Since the fall of the Berlin Wall in 1989, almost all symbols of the former German Democratic Republic (DDR in German) have been removed. Regardless of the fact that former inhabitants of the DDR now live in a predominantly free-market economy, many still prefer to purchase household items that remind them of life in the old republic.
This socio-economic and sociocultural phenomenon is known in Germany as Ostalgie; it is a portmanteau that describes nostalgia for East Germany combining the German words Nostalgie meaning ‘nostalgia’ and Ost meaning ‘east’.
‘Now some people are longing for the old hermit’s cell like a childhood treehouse. That’s harmless; West Germans find it horrifying, East Germans find it touching.’ – Christoph Dieckmann (10 December 1993) “Der Schnee von gestern”, Die Zeit
‘The archival practices of collection and display can have a similar, if unintended, implication. Imagine what it must be like for many eastern Germans to walk into a museum and be surrounded by the things in their own living rooms. The effect of such historicizations of the present is uncanny (in the sense of a ‘strangeness of that which is most familiar’ [Ivy 1995:23]); The past is connected to the present by distancing it in space and time. […]
‘Ostalgic’ practices reveal a highly complicated relationship between personal histories, disadvantage, dispossession, the betrayal of promises, and the social worlds of production and consumption. These practices thus not only reflect and constitute important identity transformations in a period of intense social discord, but also reveal the politics, ambiguities, and paradoxes of memory, nostalgia, and resistance, all of which are linked to the paths, diversions, and multiple meanings of East German things.’

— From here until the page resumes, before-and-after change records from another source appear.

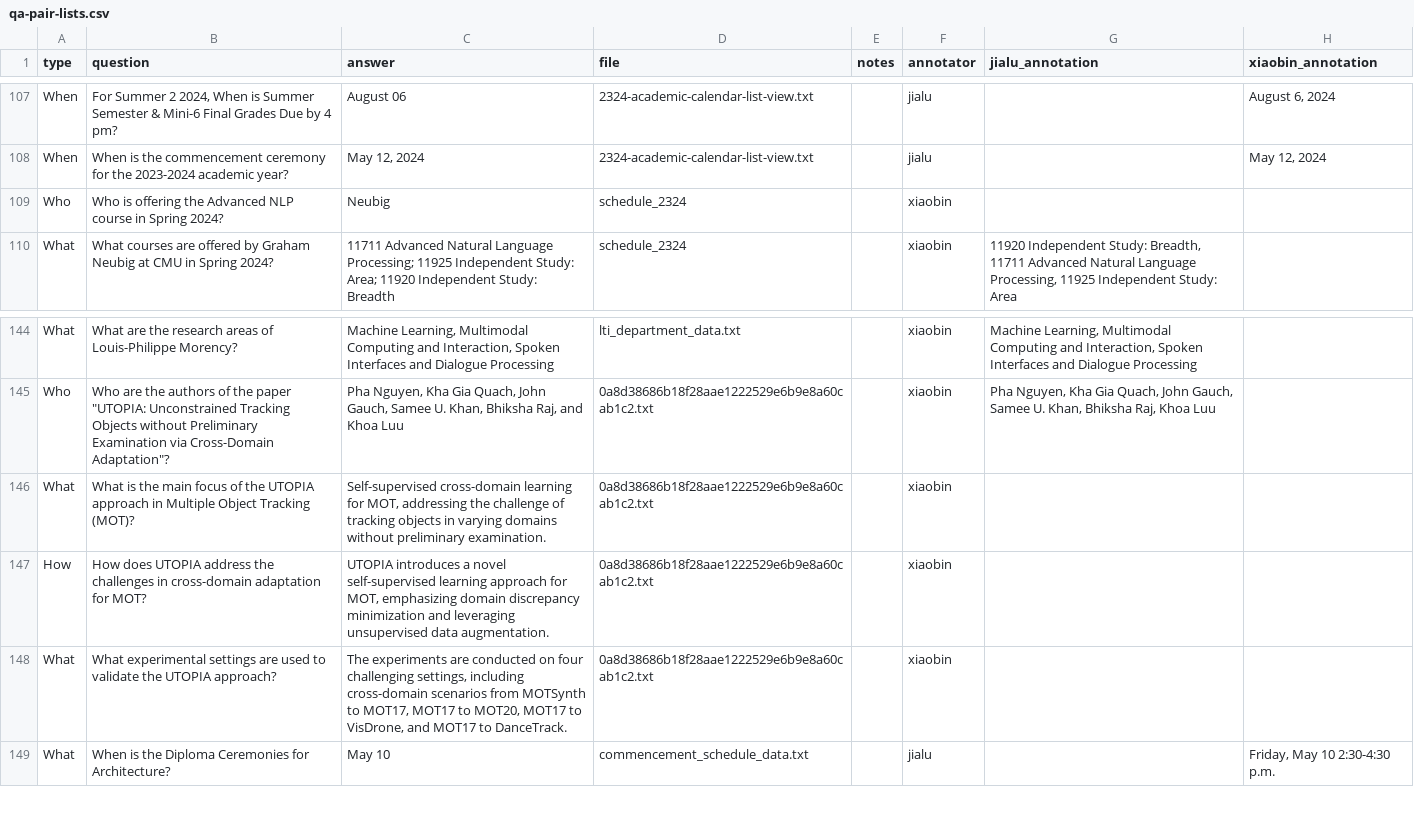
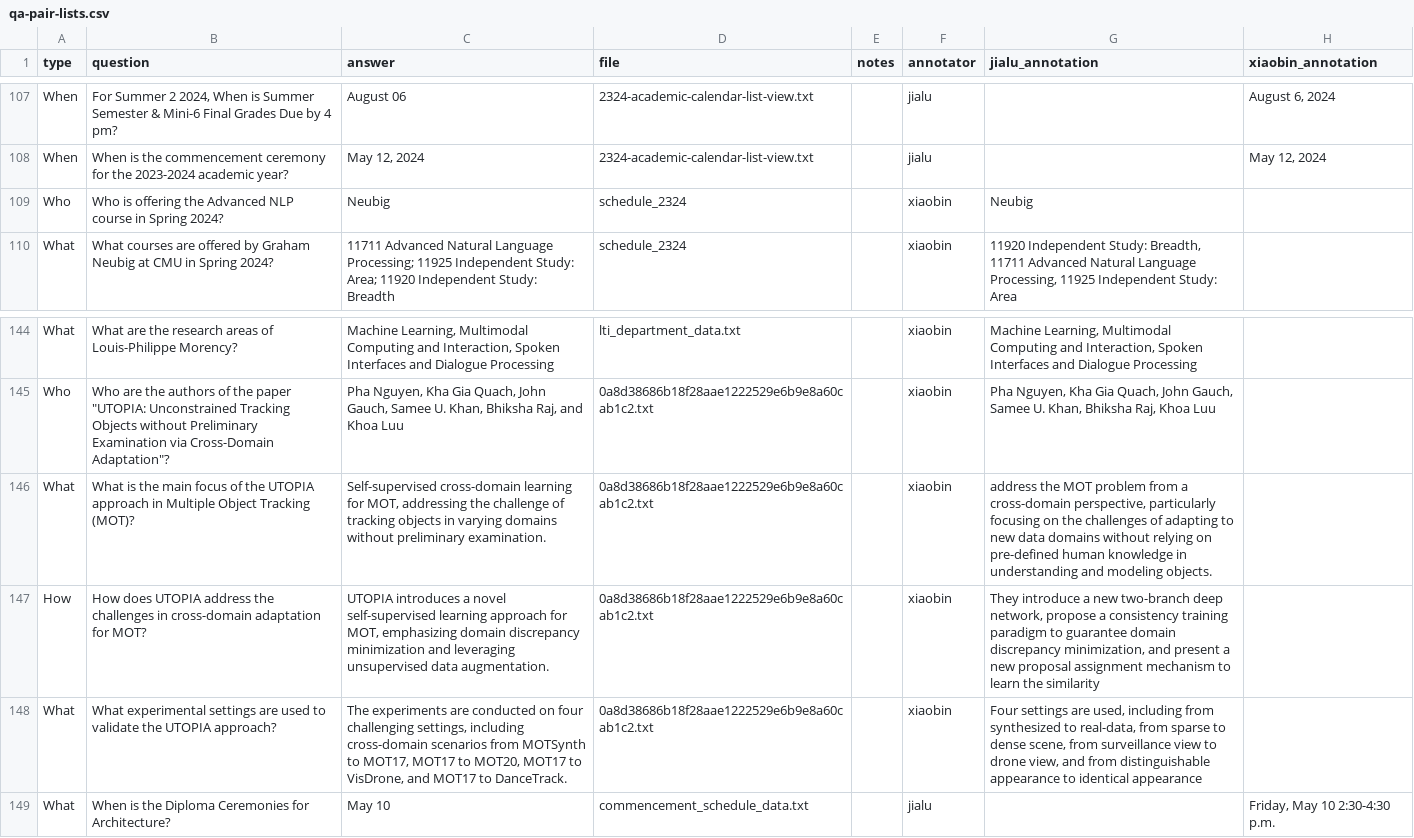
Before and after one commit to xiaobin-xs/nlp-from-scratch-assignment-spring2024, a CSV file: data/qa-pair-lists.csv, drawn as a sheet; only a part is shown, gaps mark what is left out.

```diff
--- a/data/qa-pair-lists.csv
+++ b/data/qa-pair-lists.csv
@@ -108,3 +108,3 @@ When,"For Summer 2 2024, When is Summer Semester & Mini-6 Final Grades Due by 4
 When,When is the commencement ceremony for the 2023-2024 academic year?,"May 12, 2024",2324-academic-calendar-list-view.txt,,jialu,,"May 12, 2024"
-Who,Who is offering the Advanced NLP course in Spring 2024?,Neubig,schedule_2324,,xiaobin,,
+Who,Who is offering the Advanced NLP course in Spring 2024?,Neubig,schedule_2324,,xiaobin,Neubig,
 What,What courses are offered by Graham Neubig at CMU in Spring 2024?,11711 Advanced Natural Language Processing; 11925 Independent Study: Area; 11920 Independent Study: Breadth,schedule_2324,,xiaobin,"11920 Independent Study: Breadth, 11711 Advanced Natural Language Processing, 11925 Independent Study: Area",
@@ -145,5 +145,5 @@ What,What are the research areas of Louis-Philippe Morency?,"Machine Learning, M
 Who,"Who are the authors of the paper ""UTOPIA: Unconstrained Tracking Objects without Preliminary Examination via Cross-Domain Adaptation""?","Pha Nguyen, Kha Gia Quach, John Gauch, Samee U. Khan, Bhiksha Raj, and Khoa Luu",0a8d38686b18f28aae1222529e6b9e8a60cab1c2.txt,,xiaobin,"Pha Nguyen, Kha Gia Quach, John Gauch, Samee U. Khan, Bhiksha Raj, Khoa Luu",
-What,What is the main focus of the UTOPIA approach in Multiple Object Tracking (MOT)?,"Self-supervised cross-domain learning for MOT, addressing the challenge of tracking objects in varying domains without preliminary examination.",0a8d38686b18f28aae1222529e6b9e8a60cab1c2.txt,,xiaobin,,
-How,How does UTOPIA address the challenges in cross-domain adaptation for MOT?,"UTOPIA introduces a novel self-supervised learning approach for MOT, emphasizing domain discrepancy minimization and leveraging unsupervised data augmentation.",0a8d38686b18f28aae1222529e6b9e8a60cab1c2.txt,,xiaobin,,
-What,What experimental settings are used to validate the UTOPIA approach?,"The experiments are conducted on four challenging settings, including cross-domain scenarios from MOTSynth to MOT17, MOT17 to MOT20, MOT17 to VisDrone, and MOT17 to DanceTrack.",0a8d38686b18f28aae1222529e6b9e8a60cab1c2.txt,,xiaobin,,
+What,What is the main focus of the UTOPIA approach in Multiple Object Tracking (MOT)?,"Self-supervised cross-domain learning for MOT, addressing the challenge of tracking objects in varying domains without preliminary examination.",0a8d38686b18f28aae1222529e6b9e8a60cab1c2.txt,,xiaobin,"address the MOT problem from a cross-domain perspective, particularly focusing on the challenges of adapting to new data domains without relying on pre-defined human knowledge in understanding and modeling objects.",
+How,How does UTOPIA address the challenges in cross-domain adaptation for MOT?,"UTOPIA introduces a novel self-supervised learning approach for MOT, emphasizing domain discrepancy minimization and leveraging unsupervised data augmentation.",0a8d38686b18f28aae1222529e6b9e8a60cab1c2.txt,,xiaobin,"They introduce a new two-branch deep network, propose a consistency training paradigm to guarantee domain discrepancy minimization, and present a new proposal assignment mechanism to learn the similarity",
+What,What experimental settings are used to validate the UTOPIA approach?,"The experiments are conducted on four challenging settings, including cross-domain scenarios from MOTSynth to MOT17, MOT17 to MOT20, MOT17 to VisDrone, and MOT17 to DanceTrack.",0a8d38686b18f28aae1222529e6b9e8a60cab1c2.txt,,xiaobin,"Four settings are used, including from synthesized to real-data, from sparse to dense scene,  from surveillance view to drone view, and from distinguishable appearance to identical appearance" ,
 What,When is the Diploma Ceremonies for Architecture?,May 10,commencement_schedule_data.txt,,jialu,,"Friday, May 10 2:30-4:30 p.m."
```
Also changed, not shown: 2 other files.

– Berdahl, Daphne (1999) ‘(N)Ostalgie’ for the present: Memory, longing, and East German things, Ethnos, 64: 2, 192—211